Bravery, or andreia, as it was used in Aristotle's time, had the root meaning of manly. Bravery was a show of one's devotion to his city, and it was seen as the ultimate display of a man's virtue. Bravery is more complex than some of the other virtues, because it involves the feelings of fear and confidence, which require correct training. It is concerned with the art of mastering one's feelings in the face of danger. With this being the definition of bravery, we could argue that Aristotle would not have counted spirited individuals as exhibiting the virtue bravery.
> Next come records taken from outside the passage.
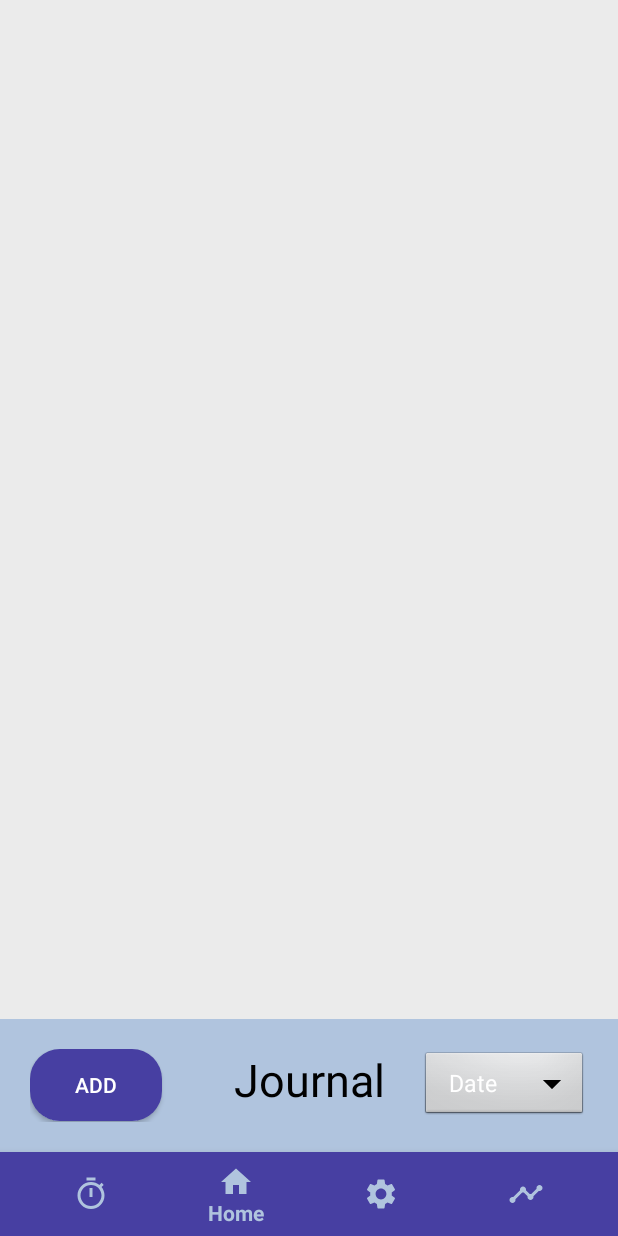
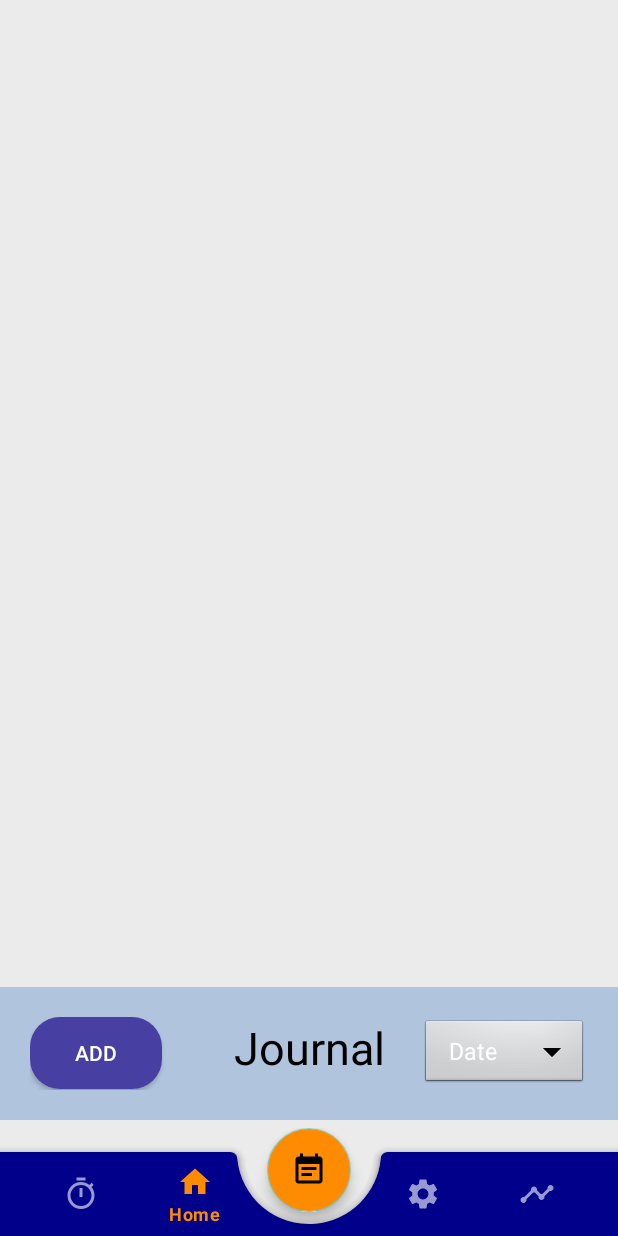
Before and after one commit to pjahanlou/senior-capstone-project, an Android app: the Navbar screen opened directly, with no data from a screen before it, on a phone screen of 412 x 824 dp. Run offline under Robolectric (Android 15) with nearby library versions, the phone set to English and light mode, and no system bars; our stand-ins replace Firebase (no records; nobody signed in at launch, a user with empty details on screens opened directly).

Commit message:
Finished the Navbar

```diff
--- a/app/build.gradle
+++ b/app/build.gradle
@@ -51,6 +51,7 @@ dependencies {
 
     // https://github.com/hdodenhof/CircleImageView
     implementation 'de.hdodenhof:circleimageview:3.1.0'
+    implementation 'com.google.android.material:material:1.0.0'
     implementation platform('com.google.firebase:firebase-bom:29.0.3')
     implementation 'com.google.firebase:firebase-storage:20.0.0'
     implementation 'info.cukes:cucumber-android:1.2.4'
@@ -60,7 +61,7 @@ dependencies {
     implementation 'androidx.navigation:navigation-fragment:2.4.1'
     implementation 'androidx.navigation:navigation-ui:2.4.1'
     implementation 'androidx.legacy:legacy-support-v4:1.0.0'
-    implementation 'com.google.android.material:material:1.3.0-alpha83'
+    implementation 'com.google.android.material:material:1.3.0-alpha03'
     testImplementation 'junit:junit:4.13.2'
     testImplementation 'com.google.truth:truth:1.0.1'
     testImplementation 'androidx.arch.core:core-testing:2.0.0'
--- a/app/src/main/java/com/example/seizuredetectionapp/AppSettings.java
+++ b/app/src/main/java/com/example/seizuredetectionapp/AppSettings.java
@@ -130,6 +130,7 @@ public class AppSettings extends AppCompatActivity implements View.OnClickListen
 
          */
 
+        // Writing the new user data to shared preferences
         localSettings.setField(field, value);
 
         SharedPreferences.Editor editor = getSharedPreferences(localSettings.PREFERENCES, MODE_PRIVATE).edit();
--- a/app/src/main/java/com/example/seizuredetectionapp/DatatableFragment.java
+++ b/app/src/main/java/com/example/seizuredetectionapp/DatatableFragment.java
@@ -111,17 +111,19 @@ public class DatatableFragment extends Fragment implements View.OnClickListener{
             mParam2 = getArguments().getString(ARG_PARAM2);
         }
 
+        // Retrieving the user info from shared preferences
         SharedPreferences sharedPreferences = getActivity().getSharedPreferences(LocalSettings.PREFERENCES, Context.MODE_PRIVATE);
         isQuestionnaireComplete = sharedPreferences.getString(LocalSettings.DEFAULT, LocalSettings.questionnaireComplete);
         Log.d("boolQ", ""+isQuestionnaireComplete);
 
+        // Checking if the user has completed the questionnaire or not
         /*
         if(isQuestionnaireComplete.equals("0")){
             showNewUserDialog();
         }
          */
 
-        //firebase
+        // Initializing Firebase
         currentUserUID = FirebaseAuth.getInstance().getCurrentUser().getUid();
         database = FirebaseDatabase.getInstance();
         myRef = database.getReference("Users").child(currentUserUID);
--- a/app/src/main/java/com/example/seizuredetectionapp/ForgetPassword.java
+++ b/app/src/main/java/com/example/seizuredetectionapp/ForgetPassword.java
@@ -25,11 +25,14 @@ public class ForgetPassword extends AppCompatActivity implements View.OnClickLis
     protected void onCreate(Bundle savedInstanceState) {
         super.onCreate(savedInstanceState);
         setContentView(R.layout.activity_forget_password);
+
+        // Preventing the user screen from being configured when the keyboard slides up
         getWindow().setSoftInputMode(WindowManager.LayoutParams.SOFT_INPUT_ADJUST_PAN);
 
         // Initializing Firebase token
         mAuth = FirebaseAuth.getInstance();
 
+        // Initializing the views
         email = findViewById(R.id.email);
         resetPasswordButton = findViewById(R.id.resetPassword);
         resetPasswordButton.setOnClickListener(this);
@@ -47,6 +50,7 @@ public class ForgetPassword extends AppCompatActivity implements View.OnClickLis
     public void resetPassword(){
         String emailText = email.getText().toString().trim();
 
+        // Validating the user input
         if(emailText.isEmpty()){
             email.setError("Email is required!");
             email.requestFocus();
@@ -59,6 +63,7 @@ public class ForgetPassword extends AppCompatActivity implements View.OnClickLis
             return;
         }
 
+        // Sending the user a forget password email regarding their password change
         mAuth.sendPasswordResetEmail(emailText).addOnCompleteListener(new OnCompleteListener<Void>() {
             @Override
             public void onComplete(@NonNull Task<Void> task) {
--- a/app/src/main/java/com/example/seizuredetectionapp/LocalSettings.java
+++ b/app/src/main/java/com/example/seizuredetectionapp/LocalSettings.java
@@ -19,6 +19,7 @@ public class LocalSettings extends Application {
     public static Set<String> contactList;
     public static String preferredContactMethod;
 
+    // A wrapper function for the app settings activity
     public static String getField(String field) {
         String fieldValue = null;
 
@@ -49,6 +50,7 @@ public class LocalSettings extends Application {
         return fieldValue;
     }
 
+    // A wrapper function for the app settings activity
     public static void setField(String field, String value) {
         switch(field){
             case "name":
--- a/app/src/main/java/com/example/seizuredetectionapp/MainSettingsFragment.java
+++ b/app/src/main/java/com/example/seizuredetectionapp/MainSettingsFragment.java
@@ -92,9 +92,11 @@ public class MainSettingsFragment extends Fragment implements View.OnClickListen
         currentUser = FirebaseAuth.getInstance().getCurrentUser();
         email = currentUser.getEmail();
 
+        // Retrieving the user name and updating the main page
         SharedPreferences sharedPreferences = getActivity().getSharedPreferences(LocalSettings.getField("name"), Context.MODE_PRIVATE);
         username = sharedPreferences.getString(LocalSettings.DEFAULT, LocalSettings.name);
 
+        // Handling picture uploading in the main settings
         someActivityResultLauncher = registerForActivityResult(
                 new ActivityResultContracts.StartActivityForResult(),
                 result -> {
@@ -161,6 +163,10 @@ public class MainSettingsFragment extends Fragment implements View.OnClickListen
         }
     }
 
+    /**
+     * Method for handling opening the user gallery
+     *
+     * */
     private void selectImage(){
         Intent intent = new Intent();
         intent.setType("image/");
--- a/app/src/main/java/com/example/seizuredetectionapp/Navbar.java
+++ b/app/src/main/java/com/example/seizuredetectionapp/Navbar.java
@@ -34,10 +34,17 @@ public class Navbar extends AppCompatActivity {
         super.onCreate(savedInstanceState);
         setContentView(R.layout.activity_navbar);
 
+        // Initializing the views
         bottomNavigationView = findViewById(R.id.bottomNavbar);
         bottomNavigationView.setOnItemSelectedListener(navListener);
         linearLayout = findViewById(R.id.linearLayout);
 
+        // Setting the background of the bottomNavigationView to null
+        // This prevents conflicts with the bottom app bar view
+        bottomNavigationView.setBackground(null);
+
+        // Change to the datatable fragment on create
+        // Without this, it goes to alert page
         if (savedInstanceState == null) {
             bottomNavigationView.setSelectedItemId(R.id.datatableFragment); // change to whichever id should be default
         }
@@ -55,6 +62,7 @@ public class Navbar extends AppCompatActivity {
         this.bottomNavigationView = bottomNavigationView;
     }
 
+    // Navbar controller for forwarding the user to the right fragment
     private BottomNavigationView.OnItemSelectedListener navListener =
             item -> {
                 Fragment selectedFragment = null;
@@ -62,6 +70,8 @@ public class Navbar extends AppCompatActivity {
                 /* TODO: stop the countdown timer when the user moves from alert page to another fragment
                     to not save a journal to firebase */
 
+                // Fragment tag is as an identifier for the fragments
+                // They help us better identify the fragments during swiping
                 switch (item.getItemId()) {
                     case R.id.datatableFragment:
                         selectedFragment = new DatatableFragment();
@@ -90,6 +100,7 @@ public class Navbar extends AppCompatActivity {
                 return true;
             };
 
+    // Swipe listener class which handles swiping based on user touch
     private class SwipeListener implements View.OnTouchListener{
 
         GestureDetector gestureDetector;
@@ -114,19 +125,23 @@ public class Navbar extends AppCompatActivity {
                                 // check condition
                                 if(Math.abs(xDiff) > Math.abs(yDiff)){
                                     // When x is greater than y
-                                    // check condition
                                     if(Math.abs(xDiff) > threshold && Math.abs(velocityX) > velocityThreshold){
-                                        // check condition
+
+                                        // Get the current fragment
                                         Fragment nextFragment = null;
                                         Fragment selectedFragment = getSupportFragmentManager().findFragmentByTag(fragmentTag);
-                                        Log.d("selected Fragment", ""+selectedFragment);
+
                                         if(xDiff < 0){
                                             // When swipe left
                                             if (selectedFragment != null && selectedFragment.isVisible()) {
 
                                                 if(selectedFragment instanceof AlertPageFragment){
+                                                    // Stop the countdown timer before moving to other fragments
+                                                    // This prevents help request protocol from being invoked
                                                     ((AlertPageFragment) selectedFragment).stopCountDownTimer();
                                                     nextFragment = new DatatableFragment();
+
+                                                    // Update the navbar to match the selected fragment
                                                     bottomNavigationView.setSelectedItemId(R.id.datatableFragment);
                                                     fragmentTag = "datatable";
                                                 }
@@ -169,6 +184,7 @@ public class Navbar extends AppCompatActivity {
                                                 }
                                             }
                                         }
+
                                         getSupportFragmentManager().beginTransaction().replace(R.id.fragmentContainerView2,
                                                 nextFragment, fragmentTag).commit();
                                         return true;
--- /dev/null
+++ b/app/src/main/res/drawable/ic_event.xml
@@ -0,0 +1,11 @@
+<vector xmlns:android="http://schemas.android.com/apk/res/android"
+    android:width="24dp"
+    android:height="24dp"
+    android:viewportWidth="24"
+    android:viewportHeight="24"
+    android:tint="?attr/colorControlNormal"
+    android:autoMirrored="true">
+  <path
+      android:fillColor="@android:color/white"
+      android:pathData="M17,10L7,10v2h10v-2zM19,3h-1L18,1h-2v2L8,3L8,1L6,1v2L5,3c-1.11,0 -1.99,0.9 -1.99,2L3,19c0,1.1 0.89,2 2,2h14c1.1,0 2,-0.9 2,-2L21,5c0,-1.1 -0.9,-2 -2,-2zM19,19L5,19L5,8h14v11zM14,14L7,14v2h7v-2z"/>
+</vector>
--- a/app/src/main/res/layout/activity_navbar.xml
+++ b/app/src/main/res/layout/activity_navbar.xml
@@ -16,17 +16,43 @@
         android:layout_height="0dp"
         android:layout_weight="1"
         app:defaultNavHost="true"
-        app:navGraph="@navigation/bottom_navbar" />
+        app:navGraph="@navigation/bottom_navbar"
+        android:layout_marginBottom="5dp"/>
 
-    <com.google.android.material.bottomnavigation.BottomNavigationView
-        android:id="@+id/bottomNavbar"
+    <androidx.coordinatorlayout.widget.CoordinatorLayout
         android:layout_width="match_parent"
-        android:layout_height="wrap_content"
-        android:background="@color/purple_500"
-        app:layout_constraintBottom_toBottomOf="parent"
-        app:layout_constraintStart_toStartOf="parent"
-        app:menu="@menu/bottom_menu"
-        app:itemIconTint="@color/LightSteelBlue"
-        app:itemTextColor="@color/LightSteelBlue"/>
+        android:layout_height="wrap_content">
+
+        <com.google.android.material.bottomappbar.BottomAppBar
+            android:id="@+id/bottomAppBar"
+            android:layout_width="match_parent"
+            android:layout_height="wrap_content"
+            app:fabCradleMargin="20dp"
+            app:fabCradleVerticalOffset="0dp"
+            app:fabCradleRoundedCornerRadius="5dp"
+            android:layout_gravity="bottom"
+            android:theme="@style/AppThemeNavbar"
+            android:backgroundTint="@color/DarkBlue">
+
+            <com.google.android.material.bottomnavigation.BottomNavigationView
+                android:id="@+id/bottomNavbar"
+                android:layout_width="match_parent"
+                android:layout_height="match_parent"
+                android:layout_marginEnd="16dp"
+                android:background="@android:color/transparent"
+                app:menu="@menu/bottom_menu" />
+
+        </com.google.android.material.bottomappbar.BottomAppBar>
+
+        <com.google.android.material.floatingactionbutton.FloatingActionButton
+            android:id="@+id/fab"
+            android:layout_width="wrap_content"
+            android:layout_height="wrap_content"
+            app:layout_anchor="@id/bottomAppBar"
+            android:backgroundTint="@color/DarkOrange"
+            android:src="@drawable/ic_event"
+            android:tint="@color/black"/>
+
+    </androidx.coordinatorlayout.widget.CoordinatorLayout>
 
 </LinearLayout>
--- a/app/src/main/res/menu/bottom_menu.xml
+++ b/app/src/main/res/menu/bottom_menu.xml
@@ -1,8 +1,10 @@
 <?xml version="1.0" encoding="utf-8"?>
 <menu xmlns:android="http://schemas.android.com/apk/res/android">
 
-    <item android:title="Request Help" android:icon="@drawable/ic_alertpage" android:id="@+id/alertPageFragment"/>
+    <item android:title="Help" android:icon="@drawable/ic_alertpage" android:id="@+id/alertPageFragment"/>
     <item android:title="Home" android:icon="@drawable/ic_home" android:id="@+id/datatableFragment"/>
+    <item android:id="@+id/placeholder"
+        android:title="" />
     <item android:title="Settings" android:icon="@drawable/ic_settings" android:id="@+id/mainSettingsFragment"/>
-    <item android:title="Realtime" android:icon="@drawable/ic_realtime" android:id="@+id/realtimeFragment"/>
+    <item android:title="Vitals" android:icon="@drawable/ic_realtime" android:id="@+id/realtimeFragment"/>
 </menu>
--- a/app/src/main/res/values/colors.xml
+++ b/app/src/main/res/values/colors.xml
@@ -147,4 +147,7 @@
     <color name="Navy">#000080</color>
     <color name="Platinum">#EBEBEB</color>
     <color name="OceanBlue">#473FA2</color>
+    <color name="colorPrimary">#6200EE</color>
+    <color name="colorPrimaryDark">#3700B3</color>
+    <color name="colorAccent">#03DAC5</color>
 </resources>
--- a/app/src/main/res/values/styles.xml
+++ b/app/src/main/res/values/styles.xml
@@ -3,6 +3,15 @@
 
     <style name="AppTheme" parent="Theme.AppCompat.Light.DarkActionBar">
         <item name="android:windowAnimationStyle">@style/DialogAnimation</item>
+    </style>
+
+    <style name="AppThemeNavbar" parent="Theme.MaterialComponents">
+        <!-- Customize your theme here. -->
+        <item name="colorPrimary">@color/DarkOrange</item>
+        <item name="colorPrimaryDark">@color/Platinum</item>
+        <item name="colorAccent">@color/Platinum</item>
+        <item name="colorControlNormal">@color/Platinum</item>
+        <item name="android:textColorPrimary">@color/Platinum</item>
     </style>
 
     <style name="DialogAnimation">
--- a/build.gradle
+++ b/build.gradle
@@ -7,6 +7,7 @@ buildscript {
     dependencies {
         classpath "com.android.tools.build:gradle:7.0.4"
         classpath 'com.google.gms:google-services:4.3.10'
+        classpath 'com.android.tools.build:gradle:3.2.0'
 
         // NOTE: Do not place your application dependencies here; they belong
         // in the individual module build.gradle files
```
Also changed, not shown: app/src/main/java/com/example/seizuredetectionapp/AlertPageFragment.java (+7 -1 lines), app/src/main/java/com/example/seizuredetectionapp/ProfileSettings.java (+13 -0 lines).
By spirited individuals, we are referring to those who are naturally confident when confronted by danger, and act on their feelings and impulses instead of acting on what is fine.
Aristotle thought that brave people acted on what is fine and not just on his impulses and feelings. (1117a 5) He thought that the spirit would cooperate with the brave man if he was acting on what is fine.
Aristotle likened the spirited man's reaction to danger to that of a beast. Beasts act because they have been wounded or frightened and not because of a reasoned response. (1116a 33) Hence, we could say that they act on instinct alone, instead of reason. In contrast, a brave person follows what reason stipulates and stands firm against the right things and fears the right things. (1115b 17-18) This is different from the beast because the beast will not think about whether what he is doing what is fine or rational.
Aristotle believed that an excessively fearless person would have to be some sort of madman and an absence of fear is not necessarily bravery. (1115b 28) This implies that it is proper to have some degree of fear in certain situations.